But Economics Minister Edgar Savisaar, an erstwhile hero of Estonia's independence movement and leader of one of the biggest political parties, wants to scrap the flat tax and use a more conventional progressive system that taxes the rich at higher rates than the less well-off. "Our system is too simple," he says. "We have too much inequality." Arguing that rural areas, old people and young families have lost out, he recently began calling for massive wage increases for all. Savisaar's reformist opponents, including those in the same coalition government, denounce his call as irresponsible demagoguery; they worry about Estonian competitiveness being harmed if wages outstrip productivity. The polarization grew particularly acute in the run-up to the recent presidential election, a bruising contest between the incumbent Arnold Rüütel, a grandfatherly former communist official who is 78 and fluent in Russian, and the challenger, Toomas Hendrik Ilves, a slick American-educated foreign-policy specialist who is 26 years Rüütel's junior and claims to speak for "the 65% of Estonians who are pro-Western and forward looking." Ilves narrowly won the vote, by electoral college.

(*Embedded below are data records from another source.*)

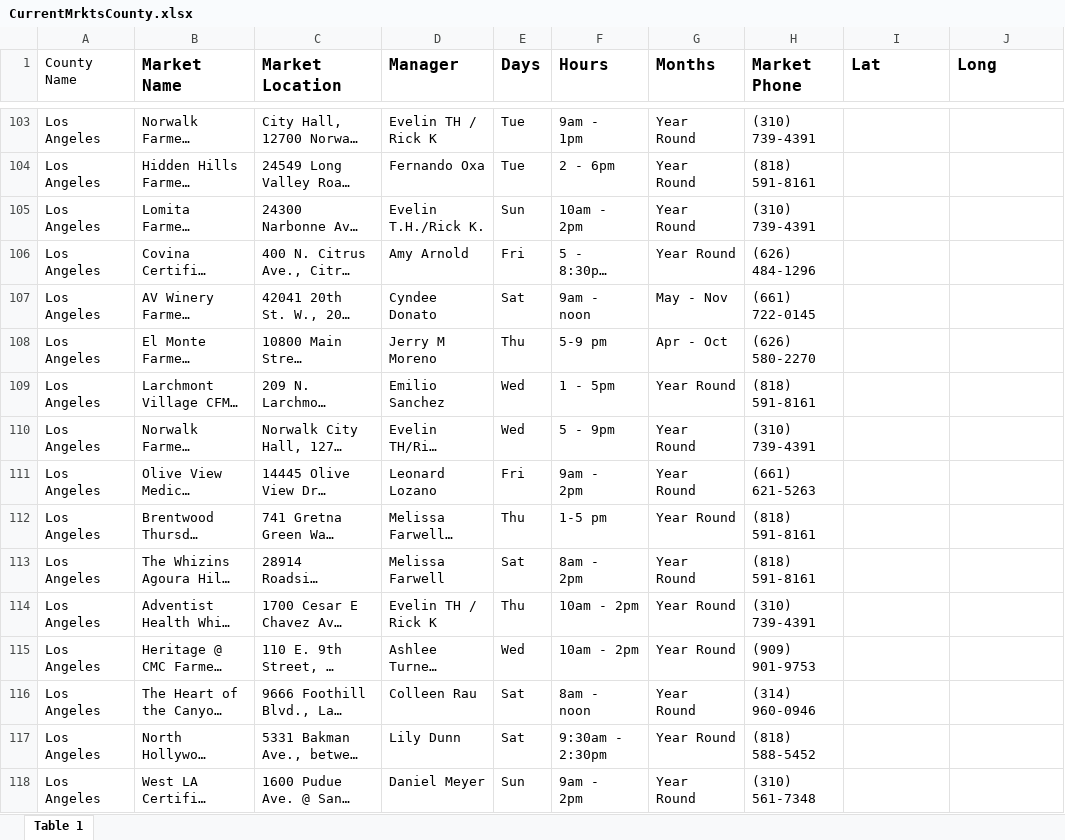
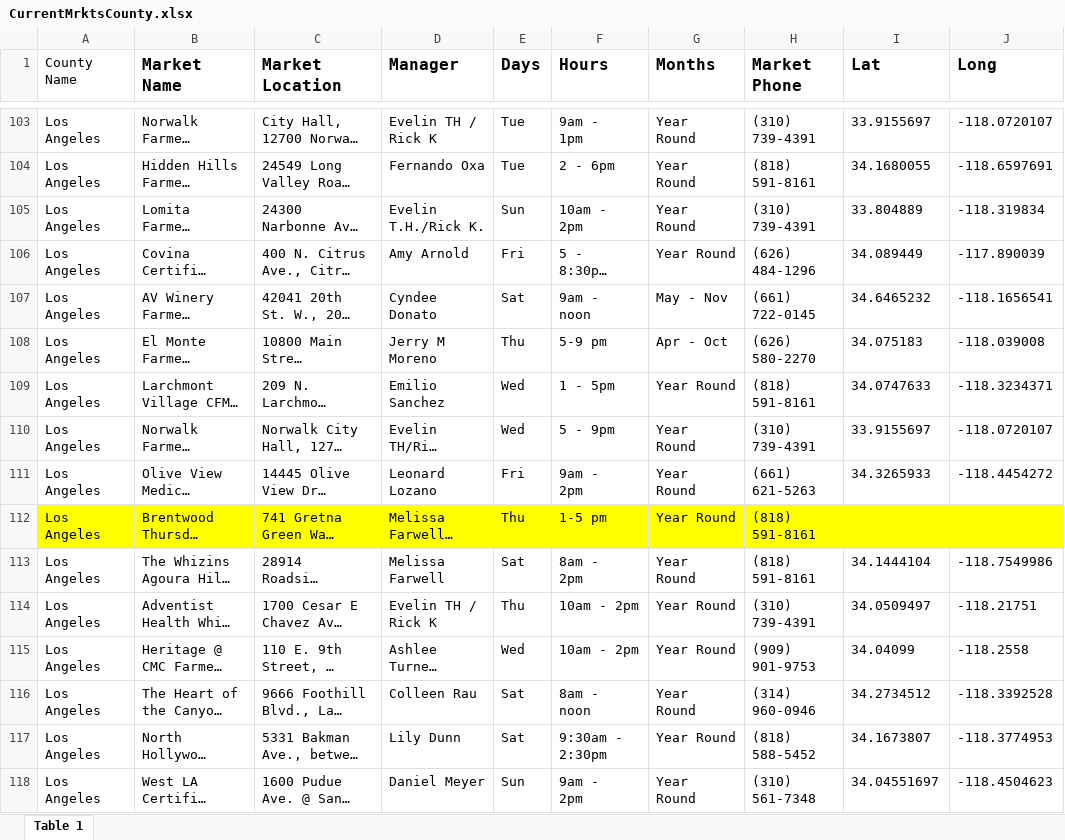
Before and after one commit to wyethr/lafpc, an Excel workbook: CurrentMrktsCounty.xlsx, sheet Table 1, drawn as a sheet; only a part is shown, gaps mark what is left out; long unchanged cells end in …; values as stored, in another font and other column widths than the file's, no borders; the diff covers the shown part only; the diff names each change by its address in the sheet, - before the commit and + after, or states it on an @@ line.

```diff
--- a/CurrentMrktsCounty.xlsx (sheet Table 1)
+++ b/CurrentMrktsCounty.xlsx (sheet Table 1)
-I103 (Lat): (empty)
+I103 (Lat): 33.9155697
-J103 (Long): (empty)
+J103 (Long): -118.0720107
-I104 (Lat): (empty)
+I104 (Lat): 34.1680055
-J104 (Long): (empty)
+J104 (Long): -118.6597691
-I105 (Lat): (empty)
+I105 (Lat): 33.804889
-J105 (Long): (empty)
+J105 (Long): -118.319834
-I106 (Lat): (empty)
+I106 (Lat): 34.089449
-J106 (Long): (empty)
+J106 (Long): -117.890039
-I107 (Lat): (empty)
+I107 (Lat): 34.6465232
-J107 (Long): (empty)
+J107 (Long): -118.1656541
-I108 (Lat): (empty)
+I108 (Lat): 34.075183
-J108 (Long): (empty)
+J108 (Long): -118.039008
-I109 (Lat): (empty)
+I109 (Lat): 34.0747633
-J109 (Long): (empty)
+J109 (Long): -118.3234371
-I110 (Lat): (empty)
+I110 (Lat): 33.9155697
-J110 (Long): (empty)
+J110 (Long): -118.0720107
-I111 (Lat): (empty)
+I111 (Lat): 34.3265933
-J111 (Long): (empty)
+J111 (Long): -118.4454272
-A112:J112 fill: none
+A112:J112 fill: #FFFF00
-I113 (Lat): (empty)
+I113 (Lat): 34.1444104
-J113 (Long): (empty)
+J113 (Long): -118.7549986
-I114 (Lat): (empty)
+I114 (Lat): 34.0509497
-J114 (Long): (empty)
+J114 (Long): -118.21751
-I115 (Lat): (empty)
+I115 (Lat): 34.04099
-J115 (Long): (empty)
+J115 (Long): -118.2558
-I116 (Lat): (empty)
+I116 (Lat): 34.2734512
-J116 (Long): (empty)
+J116 (Long): -118.3392528
-I117 (Lat): (empty)
+I117 (Lat): 34.1673807
-J117 (Long): (empty)
+J117 (Long): -118.3774953
-I118 (Lat): (empty)
+I118 (Lat): 34.04551697
-J118 (Long): (empty)
+J118 (Long): -118.4504623
```
Also changed, not shown: 91 edited cells and cell formats elsewhere in this sheet, 1 other file.
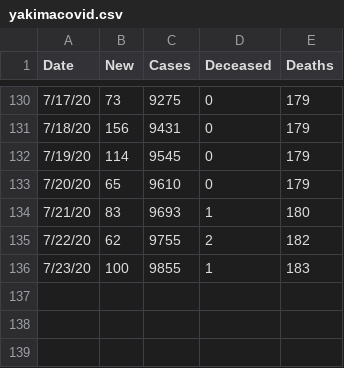
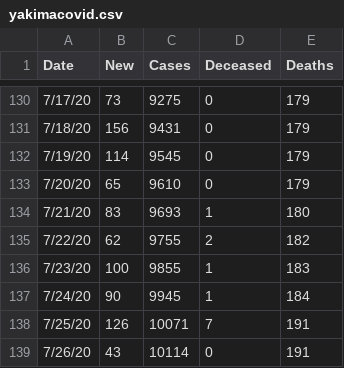
Before and after one commit to aidianholder/yakimacovid, a CSV file: yakimacovid.csv, drawn as a sheet; only a part is shown, gaps mark what is left out; the diff names each change by its address in the sheet, - before the commit and + after, or states it on an @@ line.

```diff
--- a/yakimacovid.csv
+++ b/yakimacovid.csv
+row 137: 7/24/20 | 90 | 9945 | 1 | 184
+row 138: 7/25/20 | 126 | 10071 | 7 | 191
+row 139: 7/26/20 | 43 | 10114 | 0 | 191
```
Also changed, not shown: 1 other file.
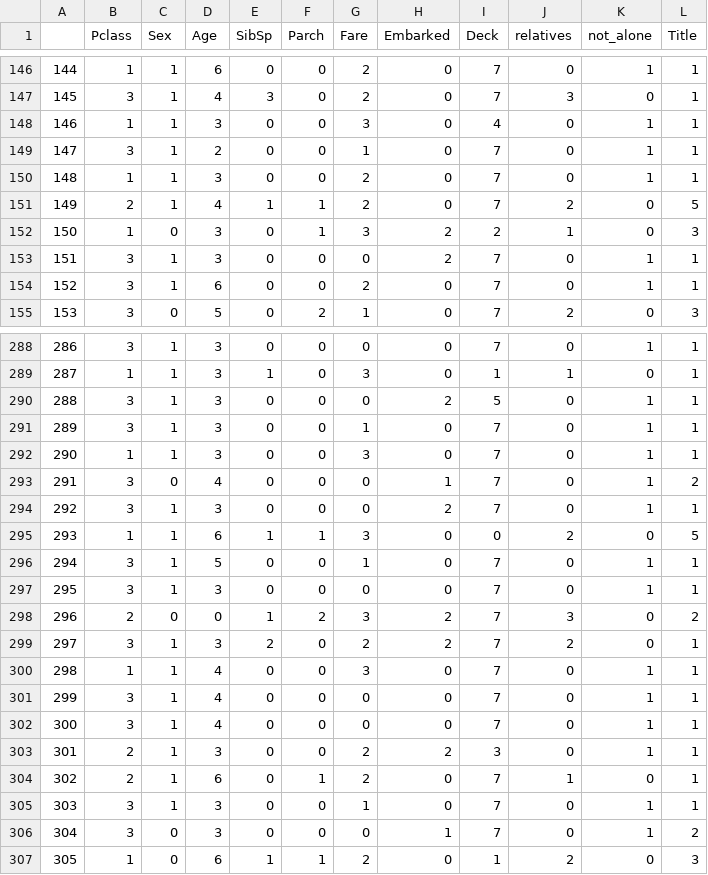
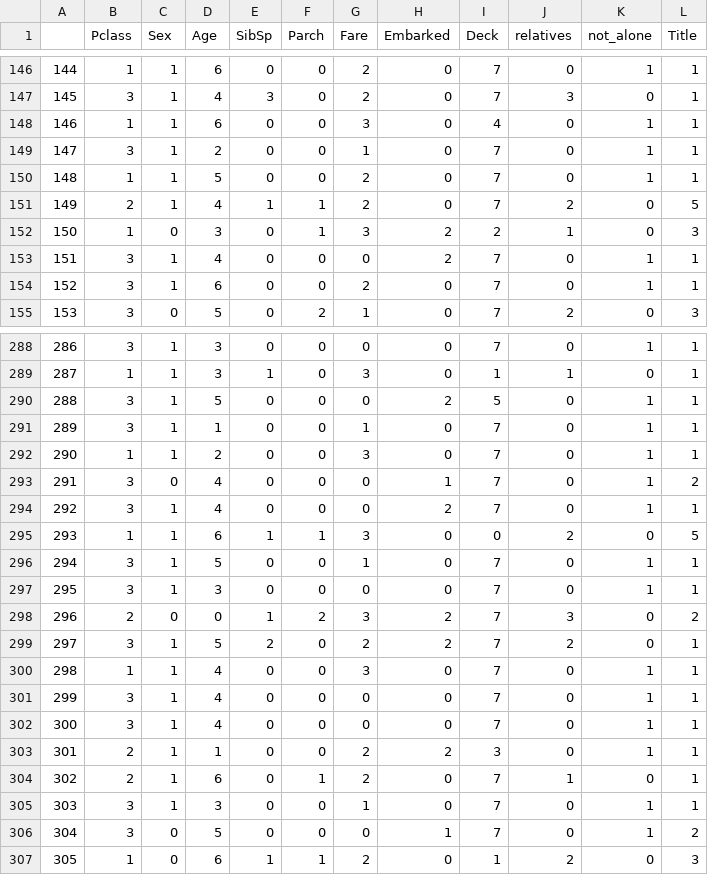
Before and after one commit to Tobias-GH-Schulz/titanic_kaggle_competition, a CSV file: Test_clean.csv, drawn as a sheet; only a part is shown, gaps mark what is left out; the diff covers the shown part only.

```diff
--- a/Test_clean.csv
+++ b/Test_clean.csv
@@ -147,8 +147,8 @@
 145,3,1,4,3,0,2,0,7,3,0,1
-146,1,1,3,0,0,3,0,4,0,1,1
+146,1,1,6,0,0,3,0,4,0,1,1
 147,3,1,2,0,0,1,0,7,0,1,1
-148,1,1,3,0,0,2,0,7,0,1,1
+148,1,1,5,0,0,2,0,7,0,1,1
 149,2,1,4,1,1,2,0,7,2,0,5
 150,1,0,3,0,1,3,2,2,1,0,3
-151,3,1,3,0,0,0,2,7,0,1,1
+151,3,1,4,0,0,0,2,7,0,1,1
 152,3,1,6,0,0,2,0,7,0,1,1
@@ -289,7 +289,7 @@
 287,1,1,3,1,0,3,0,1,1,0,1
-288,3,1,3,0,0,0,2,5,0,1,1
-289,3,1,3,0,0,1,0,7,0,1,1
-290,1,1,3,0,0,3,0,7,0,1,1
+288,3,1,5,0,0,0,2,5,0,1,1
+289,3,1,1,0,0,1,0,7,0,1,1
+290,1,1,2,0,0,3,0,7,0,1,1
 291,3,0,4,0,0,0,1,7,0,1,2
-292,3,1,3,0,0,0,2,7,0,1,1
+292,3,1,4,0,0,0,2,7,0,1,1
 293,1,1,6,1,1,3,0,0,2,0,5
@@ -298,3 +298,3 @@
 296,2,0,0,1,2,3,2,7,3,0,2
-297,3,1,3,2,0,2,2,7,2,0,1
+297,3,1,5,2,0,2,2,7,2,0,1
 298,1,1,4,0,0,3,0,7,0,1,1
@@ -302,6 +302,6 @@
 300,3,1,4,0,0,0,0,7,0,1,1
-301,2,1,3,0,0,2,2,3,0,1,1
+301,2,1,1,0,0,2,2,3,0,1,1
 302,2,1,6,0,1,2,0,7,1,0,1
 303,3,1,3,0,0,1,0,7,0,1,1
-304,3,0,3,0,0,0,1,7,0,1,2
+304,3,0,5,0,0,0,1,7,0,1,2
 305,1,0,6,1,1,2,0,1,2,0,3
```
Also changed, not shown: 66 edited cells elsewhere in this file, Train_clean.csv, 5 other files.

But a bigger challenge for Estonia's future may be the past. The nation still nurses deep wounds. Ethnic Russians comprise about one-quarter of Estonia's population, many of them the families of people shipped in during the Soviet period as part of a program to tame the country's irredentism. Since Estonian independence, thousands of these Russians have passed an exam to become naturalized Estonians. But some 130,000, almost 10% of the population, haven't, and officials reckon that about half of them don't want to.
Open interethnic conflict is rare, but relations with Russia itself are uneasy; a border treaty that both sides signed last year after long negotiations remains open because Moscow now says it wants new terms. In this charged atmosphere, even small disputes sometimes assume oversized importance. Scuffles broke out at a Soviet-era war memorial in Tallinn this year on May 9, the anniversary of the end of World War II, after Russian veterans unfurled Soviet flags. That prompted an outraged reaction, including a threat by one Estonian nationalist leader to blow up the monument. The park where the memorial is situated has since been cordoned off and remains under 24-hour police guard. Ask Heiki Ahonen, director of a museum dedicated to the Nazi and Soviet occupations, how Estonia is faring as it seeks to construct an integrated society, and he snorts: "This is not nation building; it's more like putting out fires."
Perhaps the next generation will work out such tricky issues. Galja Burnakova, 29, taps the side of her head with her index finger. "The biggest problem is here," she says. She's an interior decorator who was born in the Siberian town of Abakan but has lived in Tallinn for a decade and speaks near-flawless Estonian. Like many Russian-born residents, she says she'd much rather live in Estonia than back in Russia. She's nibbling shrimp sandwiches in a hip private club called Noku with her friend Kertu Lukas, 25, the editor of an Estonian food magazine. For a while, Lukas had a Russian boyfriend. He spoke Estonian, but some of his family didn't; she speaks some Russian, but many of her friends don't. That was awkward sometimes and, she admits: "It was a problem for my father."